Changes in Industrial Leadership and Catch-Up by Latecomers: Toward a Theory of Catch-up Cycle from the Case in the World Steel Industry
Keun Lee , Seoul National University
This study analyzes the sources of changes in industrial leadership and catch-up by latecomers in the world steel industry since World War II. The successive shifting of leadership is explained, such as from the United States to Japan, from Japan and Korea, and partly from Korea to China, with a single theoretical framework. We suggest calling this a theory of industry catch-up cycle, which is suggested as a new alternative, based on our criticism against the existing theories, such as Venon’s (1966) product life cycle theory and Markusen’s (1985) profit cycle theory, such that they are either about global location of site of production not about changes in the leadership of an industry or about within-a-country shift of industry location. We rely on Neo-Schumpeterian concepts of windows of opportunity for latecomers in catching up with the forerunning countries, and the windows are changing techno-economic paradigm (Perez and Soete, 1988), business cycles and demand shifts (Mathews, 2005), and regulation and government interventions (Lee, Mani and MU, 2011). We find that one or more of these windows have been involved in the successive changes in the leadership in the steel industry. For Japan, the window was first opened up with the appearance of the new technologies, namely basic oxygen furnace and continuous casting, and subsequently grabbed by promotion by the Japanese government. For Korea, the downturns in the global steel industry in the 1970s and 80s served as a good timing for entry with low costs for facilities and technologies, which were taken advantages of by the determined Korean government. We also analyze why other latecomers failed to grab such opportunities. Given that such exogenous windows tend to open always and the incumbent often tend to respond to them later, with good reasons, than new entrants or latecomers, we predict that changes in the industry leadership also tend to happen again and again, with a skillful coordination by the latecomers, such as China recently.

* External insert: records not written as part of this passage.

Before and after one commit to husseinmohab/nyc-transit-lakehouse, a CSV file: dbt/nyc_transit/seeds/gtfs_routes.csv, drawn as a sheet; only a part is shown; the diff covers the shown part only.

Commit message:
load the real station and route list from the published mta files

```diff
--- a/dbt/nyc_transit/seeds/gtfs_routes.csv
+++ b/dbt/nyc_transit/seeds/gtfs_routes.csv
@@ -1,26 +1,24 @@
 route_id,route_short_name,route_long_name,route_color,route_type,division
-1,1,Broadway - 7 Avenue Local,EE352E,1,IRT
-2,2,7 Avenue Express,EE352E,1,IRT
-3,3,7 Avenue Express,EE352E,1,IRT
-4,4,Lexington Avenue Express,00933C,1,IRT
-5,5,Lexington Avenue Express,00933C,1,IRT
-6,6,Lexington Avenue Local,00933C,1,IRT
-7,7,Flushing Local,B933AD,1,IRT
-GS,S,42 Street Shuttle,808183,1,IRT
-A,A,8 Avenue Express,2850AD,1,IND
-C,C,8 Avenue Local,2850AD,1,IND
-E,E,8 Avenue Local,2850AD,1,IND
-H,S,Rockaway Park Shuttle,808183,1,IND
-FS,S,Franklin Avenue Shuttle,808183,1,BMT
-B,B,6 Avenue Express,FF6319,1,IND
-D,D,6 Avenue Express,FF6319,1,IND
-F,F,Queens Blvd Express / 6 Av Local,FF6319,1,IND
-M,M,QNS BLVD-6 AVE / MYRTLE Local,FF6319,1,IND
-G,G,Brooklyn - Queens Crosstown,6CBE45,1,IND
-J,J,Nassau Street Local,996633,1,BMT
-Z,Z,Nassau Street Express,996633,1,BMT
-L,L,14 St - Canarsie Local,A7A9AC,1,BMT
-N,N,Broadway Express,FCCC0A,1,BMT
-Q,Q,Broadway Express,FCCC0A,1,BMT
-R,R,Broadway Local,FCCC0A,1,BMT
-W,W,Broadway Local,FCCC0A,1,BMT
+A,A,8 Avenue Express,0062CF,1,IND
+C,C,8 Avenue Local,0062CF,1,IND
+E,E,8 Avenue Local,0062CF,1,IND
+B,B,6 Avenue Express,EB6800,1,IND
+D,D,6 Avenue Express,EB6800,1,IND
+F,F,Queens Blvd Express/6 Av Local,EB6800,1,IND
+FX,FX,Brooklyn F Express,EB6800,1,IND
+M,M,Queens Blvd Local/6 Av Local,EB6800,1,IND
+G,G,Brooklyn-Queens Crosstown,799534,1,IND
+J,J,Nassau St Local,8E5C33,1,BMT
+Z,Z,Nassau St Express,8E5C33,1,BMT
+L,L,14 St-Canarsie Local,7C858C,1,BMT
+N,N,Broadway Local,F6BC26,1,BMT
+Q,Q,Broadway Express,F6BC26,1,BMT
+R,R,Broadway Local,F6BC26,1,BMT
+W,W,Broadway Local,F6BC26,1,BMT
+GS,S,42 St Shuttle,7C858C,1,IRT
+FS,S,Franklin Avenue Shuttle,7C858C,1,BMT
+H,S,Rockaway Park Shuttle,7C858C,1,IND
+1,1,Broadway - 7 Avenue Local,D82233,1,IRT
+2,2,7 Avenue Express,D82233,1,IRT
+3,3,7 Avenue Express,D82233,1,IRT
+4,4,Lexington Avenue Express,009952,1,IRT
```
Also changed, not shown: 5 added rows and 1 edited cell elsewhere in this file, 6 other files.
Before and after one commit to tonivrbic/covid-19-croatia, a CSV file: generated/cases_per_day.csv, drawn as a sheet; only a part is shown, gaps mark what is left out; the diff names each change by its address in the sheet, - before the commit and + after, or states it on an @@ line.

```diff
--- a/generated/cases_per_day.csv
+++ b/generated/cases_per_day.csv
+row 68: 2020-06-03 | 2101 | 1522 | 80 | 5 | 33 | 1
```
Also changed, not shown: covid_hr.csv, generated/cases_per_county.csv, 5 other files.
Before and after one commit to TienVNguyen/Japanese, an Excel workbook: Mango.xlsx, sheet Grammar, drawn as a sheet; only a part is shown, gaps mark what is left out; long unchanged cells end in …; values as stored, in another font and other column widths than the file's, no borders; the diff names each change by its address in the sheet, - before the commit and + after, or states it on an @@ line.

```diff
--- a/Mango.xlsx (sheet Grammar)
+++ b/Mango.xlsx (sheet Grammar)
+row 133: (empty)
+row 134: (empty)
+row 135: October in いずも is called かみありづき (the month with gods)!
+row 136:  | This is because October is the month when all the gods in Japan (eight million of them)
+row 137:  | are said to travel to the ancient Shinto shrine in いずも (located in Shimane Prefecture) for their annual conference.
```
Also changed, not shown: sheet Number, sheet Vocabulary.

About the speaker
Dr. Keun Lee is professor of economics at the Seoul National University, and a director of the Center for Economic Catch-up. He holds a Ph.D. degree from the University of California, Berkeley. He was a consultant at the World Bank, lecturer at the University of Aberdeen, Scotland, and a research fellow at the East West Center, Hawaii. He is also the Vice-President of the Asia-Pacific Innovation Network. Recently he served as the President of the Korean Association for Contemporary China Studies, and the direct for Institute for China Studies of Seoul National University. The main area of his research is economics of catch-up with focus on innovation, corporate organization and growth, and industrial policy. He is the editor of Seoul Journal of Economics, and also one of the editors for Research Policy, and for Asian Journal of Technology Innovation. One of the most widely cited articles of his is the paper on Korea’s Technological catch-up published in Research Policy (2001). He sits in the editorial boards of the following journals: Asian Economic Journal; Global Economic Review; Evolutionary and Institutional Economics Review; Korean Studies; Korean Economic Review; International Journal of Technological Learning, Innovation and Development; China Economic Journal; International Journal of Institutions and Economies; Innovation and Development; African Journal of Science, Technology, Innovation, and Development;
Venue: UNU-MERIT Conference Room
Date: 10 November 2011
Time: 12:30 - 13:30